Robert E. Keith Jr. is founder of Wayne-based TL Ventures. You might not have heard much about them lately, but in the late 1990s TL looked like it was on its way to being this region's dominant venture capital firm.

PSERS' third fund, started in 1997, turned $50 million into $69 million for the Pennsylvania Public School Employees' Retirement System and other early clients. That got the fund group run by Keith, a former Fidelity Bank executive, national attention. His team convinced the Pennsylvania state workers' pension system (SERS) to invest $75 million in TL next two, larger, investment funds, which opened in 1999 and 2000, at the height of the dot.com bubble.

Since then, the state pension system has paid Keith's firm annual management fees totalling more than $11 million. In return, according to its latest annual report, those TL funds have repaid just $39 million of the state's $75 million investment; they have failed to deliver profits. The firm has a similar record investing for Philadelphia's underfunded pension system.

Last year, Keith made the news as no money manager wants to make the news: He was ordered by the Securities and Exchange Commission to pay $295,000 in returned fees and penalties to the state and city, after he was caught giving illegal campaign contributions to Pennsylvania Gov. Tom Corbett and Philadelphia Mayor Michael Nutter. Keith, a longtime contributor to top Pennsylvania elected officials, had run afoul of a new federal ban on firms collecting fees from state and local governments while giving money to their politicians.

Keith's peers are more appreciative: Earlier this month, Keith's fellow investment professionals at PACT, the Greater Philadelphia Alliance for Capital and Technology, announced plan to honor Keith with this year's Legend Award for Lifetime Achievement.

As an outsider, that looked surprising to me, given TL's investment record. I phoned TL's office to ask him about it, but Keith, who I remember as an avuncular and persuasive advocate of Philadelphia venture capital back in the dot.com bubble days, hasn't returned my calls since his funds' valuations fell in the mid-2000s.

So I asked PACT leaders to tell why they admire him. "It was a virtually unanimous decision to give this to Bob Keith," investment banker Charles Robins, of Fairmount Partners, which is co-sponsoring the award, told me. He praised Keith's tireless and "self-effacing" work to build up Philadelphia-area venture capital groups, emerging companies, company founders and nonprofits.

State Treasurer Rob McCord, who ran one of PACT's predecessor organizations, was uncharacteristically silent when I contacted his office to ask about Keith on Jan. 8. "Thanks for the invitation, but Rob is going to pass on this one," his spokesman, Gary Tuma, told me in an email.

RoseAnn B. Rosenthal, who runs the state-backed Ben Franklin Technology Partnership, which channels state funds (and, lately, investments by First Niagara Bank and others) to promising small technology companies, was similarly grateful to Keith, noting that Philadelphia has long needed to develop an early-stage funding community of its own, and Keith was among the sector's most active organizers and supporters.

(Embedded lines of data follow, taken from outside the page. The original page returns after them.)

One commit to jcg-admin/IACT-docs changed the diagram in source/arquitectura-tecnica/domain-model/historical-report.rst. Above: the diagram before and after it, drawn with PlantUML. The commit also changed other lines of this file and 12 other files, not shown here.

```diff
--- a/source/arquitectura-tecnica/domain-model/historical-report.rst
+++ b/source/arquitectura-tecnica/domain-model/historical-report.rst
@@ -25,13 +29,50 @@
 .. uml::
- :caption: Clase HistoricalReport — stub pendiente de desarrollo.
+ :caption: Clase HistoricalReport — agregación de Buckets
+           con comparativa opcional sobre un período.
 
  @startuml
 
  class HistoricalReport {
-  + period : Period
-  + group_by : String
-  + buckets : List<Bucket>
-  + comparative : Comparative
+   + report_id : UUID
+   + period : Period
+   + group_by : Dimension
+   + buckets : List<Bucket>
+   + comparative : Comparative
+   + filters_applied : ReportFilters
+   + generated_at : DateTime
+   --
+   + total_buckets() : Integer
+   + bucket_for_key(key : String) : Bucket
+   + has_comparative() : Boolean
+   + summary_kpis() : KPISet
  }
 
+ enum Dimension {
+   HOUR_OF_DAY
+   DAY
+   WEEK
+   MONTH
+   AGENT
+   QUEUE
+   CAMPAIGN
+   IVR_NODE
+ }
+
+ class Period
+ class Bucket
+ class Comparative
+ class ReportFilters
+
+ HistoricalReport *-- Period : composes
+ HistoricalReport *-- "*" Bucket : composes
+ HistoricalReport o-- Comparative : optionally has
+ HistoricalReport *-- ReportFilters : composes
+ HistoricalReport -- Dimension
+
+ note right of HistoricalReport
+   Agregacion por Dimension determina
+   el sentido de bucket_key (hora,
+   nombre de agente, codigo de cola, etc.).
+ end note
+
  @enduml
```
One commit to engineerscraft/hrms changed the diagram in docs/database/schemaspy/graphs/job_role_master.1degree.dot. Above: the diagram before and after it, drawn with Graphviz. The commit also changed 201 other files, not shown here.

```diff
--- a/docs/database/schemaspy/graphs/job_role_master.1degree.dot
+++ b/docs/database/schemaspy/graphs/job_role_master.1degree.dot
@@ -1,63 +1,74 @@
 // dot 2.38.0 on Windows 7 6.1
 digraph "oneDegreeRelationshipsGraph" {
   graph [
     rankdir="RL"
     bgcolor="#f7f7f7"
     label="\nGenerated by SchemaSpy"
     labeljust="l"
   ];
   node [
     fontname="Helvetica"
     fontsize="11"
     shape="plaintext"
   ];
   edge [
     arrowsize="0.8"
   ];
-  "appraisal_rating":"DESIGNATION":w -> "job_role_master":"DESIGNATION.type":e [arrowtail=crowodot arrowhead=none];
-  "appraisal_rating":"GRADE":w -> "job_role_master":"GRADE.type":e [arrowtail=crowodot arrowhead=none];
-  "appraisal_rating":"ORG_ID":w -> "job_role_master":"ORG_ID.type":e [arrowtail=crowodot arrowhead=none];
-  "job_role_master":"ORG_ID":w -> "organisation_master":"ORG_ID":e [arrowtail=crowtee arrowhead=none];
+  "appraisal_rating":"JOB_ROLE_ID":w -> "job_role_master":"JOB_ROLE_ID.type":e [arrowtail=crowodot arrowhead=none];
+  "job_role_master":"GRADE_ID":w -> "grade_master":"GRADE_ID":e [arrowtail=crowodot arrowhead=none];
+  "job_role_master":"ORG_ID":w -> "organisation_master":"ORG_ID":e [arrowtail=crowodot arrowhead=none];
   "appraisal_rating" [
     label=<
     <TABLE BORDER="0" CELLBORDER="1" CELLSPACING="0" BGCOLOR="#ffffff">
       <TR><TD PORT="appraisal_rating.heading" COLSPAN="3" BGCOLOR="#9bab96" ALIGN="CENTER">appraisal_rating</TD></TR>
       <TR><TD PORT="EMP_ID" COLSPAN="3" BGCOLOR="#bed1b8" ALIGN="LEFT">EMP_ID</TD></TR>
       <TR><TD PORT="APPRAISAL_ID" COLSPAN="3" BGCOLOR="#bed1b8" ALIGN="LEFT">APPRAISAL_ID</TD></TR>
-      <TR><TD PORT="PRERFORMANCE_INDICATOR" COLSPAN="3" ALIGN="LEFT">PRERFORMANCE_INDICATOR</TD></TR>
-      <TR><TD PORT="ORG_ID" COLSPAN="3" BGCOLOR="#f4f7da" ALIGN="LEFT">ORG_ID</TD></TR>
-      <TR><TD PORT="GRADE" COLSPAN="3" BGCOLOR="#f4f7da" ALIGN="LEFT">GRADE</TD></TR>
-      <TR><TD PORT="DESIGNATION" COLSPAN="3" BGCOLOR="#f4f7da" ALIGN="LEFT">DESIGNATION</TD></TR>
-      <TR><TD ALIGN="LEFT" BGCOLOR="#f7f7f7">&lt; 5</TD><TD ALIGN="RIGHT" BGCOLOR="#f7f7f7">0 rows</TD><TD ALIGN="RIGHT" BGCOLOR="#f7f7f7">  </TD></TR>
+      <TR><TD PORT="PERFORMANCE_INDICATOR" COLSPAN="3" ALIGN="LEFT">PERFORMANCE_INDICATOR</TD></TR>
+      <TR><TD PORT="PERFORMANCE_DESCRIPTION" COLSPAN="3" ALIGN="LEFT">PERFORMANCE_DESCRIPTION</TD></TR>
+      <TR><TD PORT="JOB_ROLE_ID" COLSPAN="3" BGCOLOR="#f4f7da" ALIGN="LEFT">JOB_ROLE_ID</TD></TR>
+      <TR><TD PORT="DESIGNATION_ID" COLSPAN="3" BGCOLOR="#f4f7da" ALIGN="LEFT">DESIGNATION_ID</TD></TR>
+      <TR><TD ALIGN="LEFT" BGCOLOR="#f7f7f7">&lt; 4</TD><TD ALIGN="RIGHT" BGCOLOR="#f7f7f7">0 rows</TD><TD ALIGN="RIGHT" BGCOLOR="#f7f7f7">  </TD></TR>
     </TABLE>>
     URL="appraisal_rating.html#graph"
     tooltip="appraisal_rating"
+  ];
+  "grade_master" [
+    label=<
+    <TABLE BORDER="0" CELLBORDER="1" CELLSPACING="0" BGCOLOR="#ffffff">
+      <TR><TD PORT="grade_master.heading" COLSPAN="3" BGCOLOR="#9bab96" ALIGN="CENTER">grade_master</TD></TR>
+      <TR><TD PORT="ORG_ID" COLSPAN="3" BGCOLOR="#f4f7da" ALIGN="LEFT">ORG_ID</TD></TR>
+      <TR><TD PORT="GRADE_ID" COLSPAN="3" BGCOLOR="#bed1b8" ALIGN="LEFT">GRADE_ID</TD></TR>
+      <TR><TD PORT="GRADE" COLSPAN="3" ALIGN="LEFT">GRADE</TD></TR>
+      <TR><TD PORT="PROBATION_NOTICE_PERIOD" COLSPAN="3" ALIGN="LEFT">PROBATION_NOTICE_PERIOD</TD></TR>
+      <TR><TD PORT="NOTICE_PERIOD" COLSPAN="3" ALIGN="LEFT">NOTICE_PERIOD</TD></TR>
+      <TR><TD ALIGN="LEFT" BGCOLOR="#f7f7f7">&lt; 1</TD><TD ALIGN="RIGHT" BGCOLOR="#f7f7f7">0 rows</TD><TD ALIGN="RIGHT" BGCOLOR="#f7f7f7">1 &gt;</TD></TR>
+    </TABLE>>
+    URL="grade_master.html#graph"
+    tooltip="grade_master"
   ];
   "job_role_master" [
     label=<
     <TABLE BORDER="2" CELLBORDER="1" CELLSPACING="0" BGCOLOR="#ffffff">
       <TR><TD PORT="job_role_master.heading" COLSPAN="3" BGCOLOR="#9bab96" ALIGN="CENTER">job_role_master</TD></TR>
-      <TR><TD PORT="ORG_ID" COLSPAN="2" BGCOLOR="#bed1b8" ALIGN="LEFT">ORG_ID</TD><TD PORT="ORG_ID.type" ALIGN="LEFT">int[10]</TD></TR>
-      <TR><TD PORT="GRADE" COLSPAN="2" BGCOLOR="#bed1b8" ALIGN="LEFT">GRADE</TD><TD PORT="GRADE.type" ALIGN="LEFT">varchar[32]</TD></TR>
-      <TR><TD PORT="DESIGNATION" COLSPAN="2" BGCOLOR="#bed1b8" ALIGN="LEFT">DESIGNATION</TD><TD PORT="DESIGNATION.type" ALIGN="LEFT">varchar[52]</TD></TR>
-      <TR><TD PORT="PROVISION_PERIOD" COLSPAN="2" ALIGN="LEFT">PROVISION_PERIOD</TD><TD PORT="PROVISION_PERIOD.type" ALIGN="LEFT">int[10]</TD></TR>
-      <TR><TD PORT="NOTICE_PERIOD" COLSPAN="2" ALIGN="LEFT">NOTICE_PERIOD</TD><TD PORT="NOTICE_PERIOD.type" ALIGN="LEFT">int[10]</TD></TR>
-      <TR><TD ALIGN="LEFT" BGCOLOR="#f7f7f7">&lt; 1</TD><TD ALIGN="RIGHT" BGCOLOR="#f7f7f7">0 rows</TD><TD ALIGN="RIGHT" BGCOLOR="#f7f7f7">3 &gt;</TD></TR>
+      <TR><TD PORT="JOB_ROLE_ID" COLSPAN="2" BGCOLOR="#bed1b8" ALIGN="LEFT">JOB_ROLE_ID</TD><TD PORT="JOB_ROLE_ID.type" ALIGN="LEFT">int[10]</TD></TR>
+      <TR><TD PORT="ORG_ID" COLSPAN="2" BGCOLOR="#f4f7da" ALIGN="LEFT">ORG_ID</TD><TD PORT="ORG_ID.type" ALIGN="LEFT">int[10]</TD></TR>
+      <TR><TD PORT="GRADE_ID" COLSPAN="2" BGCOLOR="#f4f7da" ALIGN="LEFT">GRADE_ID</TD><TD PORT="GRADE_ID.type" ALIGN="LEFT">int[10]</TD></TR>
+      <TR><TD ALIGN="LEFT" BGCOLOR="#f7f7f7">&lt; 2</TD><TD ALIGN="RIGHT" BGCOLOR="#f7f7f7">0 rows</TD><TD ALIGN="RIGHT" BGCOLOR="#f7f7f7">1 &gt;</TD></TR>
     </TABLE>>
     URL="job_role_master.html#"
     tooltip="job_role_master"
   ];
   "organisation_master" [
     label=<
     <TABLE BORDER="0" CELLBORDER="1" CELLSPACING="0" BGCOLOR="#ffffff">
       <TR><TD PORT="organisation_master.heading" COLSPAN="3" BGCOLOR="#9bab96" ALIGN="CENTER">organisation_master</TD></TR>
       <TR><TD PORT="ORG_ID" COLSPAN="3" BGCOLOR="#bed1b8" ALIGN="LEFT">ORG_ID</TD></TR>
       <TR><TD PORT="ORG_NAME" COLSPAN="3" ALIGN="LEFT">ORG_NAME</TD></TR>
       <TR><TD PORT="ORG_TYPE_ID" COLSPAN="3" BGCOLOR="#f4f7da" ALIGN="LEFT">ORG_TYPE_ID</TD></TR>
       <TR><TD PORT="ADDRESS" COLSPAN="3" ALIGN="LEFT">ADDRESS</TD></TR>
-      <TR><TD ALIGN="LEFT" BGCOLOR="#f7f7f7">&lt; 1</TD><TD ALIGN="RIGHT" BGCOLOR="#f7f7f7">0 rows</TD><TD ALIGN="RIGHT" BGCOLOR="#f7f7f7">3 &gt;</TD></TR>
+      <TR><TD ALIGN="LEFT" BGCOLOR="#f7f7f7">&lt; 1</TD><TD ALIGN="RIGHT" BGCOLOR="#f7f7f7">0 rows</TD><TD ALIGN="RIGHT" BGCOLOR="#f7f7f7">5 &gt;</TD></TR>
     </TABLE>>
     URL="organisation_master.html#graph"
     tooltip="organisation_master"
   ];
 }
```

PACT executive Dean Miller said Keith, from his Fidelity Bank days forward, had played a personal role backing firms like Airgas, TDH, QVC and Brandywine Asset Management, and noted some of the people TL backed in the dot-com boom had gone on to greater things: for example, Jonathan Brassington, who headed one of TL's early bets, now heads successful outsourcer LiquidHub (backed by Michael DiPiano's NewSpring fund, among others), and now serves as chairman of PACT.

None of that has done much good for TL's investors, such as the underfunded state and city pension funds, I noted. Miller said he thought Keith's lifetime investment record was a lot more positive than the state's posted results, though he did not provide any data to support that.

Which is too bad; it seems to me reasonable that investment pros, for all the good they may do one another, should naturally be known first by what they do for the clients who pay them to manage money. Especially when their client is the public. (This item has been updated several times since it was posted.)